[Itemized modification records]
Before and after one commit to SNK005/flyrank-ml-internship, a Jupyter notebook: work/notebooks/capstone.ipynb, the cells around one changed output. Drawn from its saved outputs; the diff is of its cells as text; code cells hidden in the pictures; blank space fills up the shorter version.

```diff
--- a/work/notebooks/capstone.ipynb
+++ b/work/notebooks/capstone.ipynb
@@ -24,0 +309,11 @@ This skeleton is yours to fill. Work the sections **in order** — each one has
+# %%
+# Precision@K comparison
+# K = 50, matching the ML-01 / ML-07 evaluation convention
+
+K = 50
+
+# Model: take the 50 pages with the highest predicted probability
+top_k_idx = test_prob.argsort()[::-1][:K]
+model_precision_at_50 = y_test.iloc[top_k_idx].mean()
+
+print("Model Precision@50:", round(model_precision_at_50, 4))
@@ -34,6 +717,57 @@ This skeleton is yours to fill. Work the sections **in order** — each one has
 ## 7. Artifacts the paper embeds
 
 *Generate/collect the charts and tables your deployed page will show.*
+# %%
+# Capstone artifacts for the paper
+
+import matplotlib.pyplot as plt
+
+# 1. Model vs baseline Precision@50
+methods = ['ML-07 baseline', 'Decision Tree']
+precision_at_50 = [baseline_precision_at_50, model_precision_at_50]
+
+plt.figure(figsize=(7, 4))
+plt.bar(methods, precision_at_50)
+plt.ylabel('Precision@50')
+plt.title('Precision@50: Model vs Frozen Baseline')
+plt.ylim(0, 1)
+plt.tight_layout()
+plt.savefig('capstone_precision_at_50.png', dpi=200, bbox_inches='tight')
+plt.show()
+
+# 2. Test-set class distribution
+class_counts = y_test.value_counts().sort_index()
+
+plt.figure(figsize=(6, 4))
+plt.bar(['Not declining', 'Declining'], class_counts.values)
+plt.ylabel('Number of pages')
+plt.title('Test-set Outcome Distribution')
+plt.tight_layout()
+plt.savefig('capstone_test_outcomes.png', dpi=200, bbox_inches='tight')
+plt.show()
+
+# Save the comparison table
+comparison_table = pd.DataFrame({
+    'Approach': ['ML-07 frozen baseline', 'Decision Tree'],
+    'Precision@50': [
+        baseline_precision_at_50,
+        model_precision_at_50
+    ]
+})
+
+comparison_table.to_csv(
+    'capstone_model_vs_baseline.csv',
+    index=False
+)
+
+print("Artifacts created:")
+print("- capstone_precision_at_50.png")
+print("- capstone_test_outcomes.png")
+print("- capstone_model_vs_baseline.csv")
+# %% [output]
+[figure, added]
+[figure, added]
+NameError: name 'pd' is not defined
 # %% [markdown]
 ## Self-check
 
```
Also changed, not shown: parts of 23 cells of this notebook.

• **WHAT THE TASK REQUIRES**
From the records above, please extract every line and repeat it exactly.

• **SOLUTION TO THIS PROBLEM**
Before and after one commit to SNK005/flyrank-ml-internship, a Jupyter notebook: work/notebooks/capstone.ipynb, the cells around one changed output. Drawn from its saved outputs; the diff is of its cells as text; code cells hidden in the pictures; blank space fills up the shorter version.

```diff
--- a/work/notebooks/capstone.ipynb
+++ b/work/notebooks/capstone.ipynb
@@ -24,0 +309,11 @@ This skeleton is yours to fill. Work the sections **in order** — each one has
+# %%
+# Precision@K comparison
+# K = 50, matching the ML-01 / ML-07 evaluation convention
+
+K = 50
+
+# Model: take the 50 pages with the highest predicted probability
+top_k_idx = test_prob.argsort()[::-1][:K]
+model_precision_at_50 = y_test.iloc[top_k_idx].mean()
+
+print("Model Precision@50:", round(model_precision_at_50, 4))
@@ -34,6 +717,57 @@ This skeleton is yours to fill. Work the sections **in order** — each one has
 ## 7. Artifacts the paper embeds
 
 *Generate/collect the charts and tables your deployed page will show.*
+# %%
+# Capstone artifacts for the paper
+
+import matplotlib.pyplot as plt
+
+# 1. Model vs baseline Precision@50
+methods = ['ML-07 baseline', 'Decision Tree']
+precision_at_50 = [baseline_precision_at_50, model_precision_at_50]
+
+plt.figure(figsize=(7, 4))
+plt.bar(methods, precision_at_50)
+plt.ylabel('Precision@50')
+plt.title('Precision@50: Model vs Frozen Baseline')
+plt.ylim(0, 1)
+plt.tight_layout()
+plt.savefig('capstone_precision_at_50.png', dpi=200, bbox_inches='tight')
+plt.show()
+
+# 2. Test-set class distribution
+class_counts = y_test.value_counts().sort_index()
+
+plt.figure(figsize=(6, 4))
+plt.bar(['Not declining', 'Declining'], class_counts.values)
+plt.ylabel('Number of pages')
+plt.title('Test-set Outcome Distribution')
+plt.tight_layout()
+plt.savefig('capstone_test_outcomes.png', dpi=200, bbox_inches='tight')
+plt.show()
+
+# Save the comparison table
+comparison_table = pd.DataFrame({
+    'Approach': ['ML-07 frozen baseline', 'Decision Tree'],
+    'Precision@50': [
+        baseline_precision_at_50,
+        model_precision_at_50
+    ]
+})
+
+comparison_table.to_csv(
+    'capstone_model_vs_baseline.csv',
+    index=False
+)
+
+print("Artifacts created:")
+print("- capstone_precision_at_50.png")
+print("- capstone_test_outcomes.png")
+print("- capstone_model_vs_baseline.csv")
+# %% [output]
+[figure, added]
+[figure, added]
+NameError: name 'pd' is not defined
 # %% [markdown]
 ## Self-check
 
```
Also changed, not shown: parts of 23 cells of this notebook.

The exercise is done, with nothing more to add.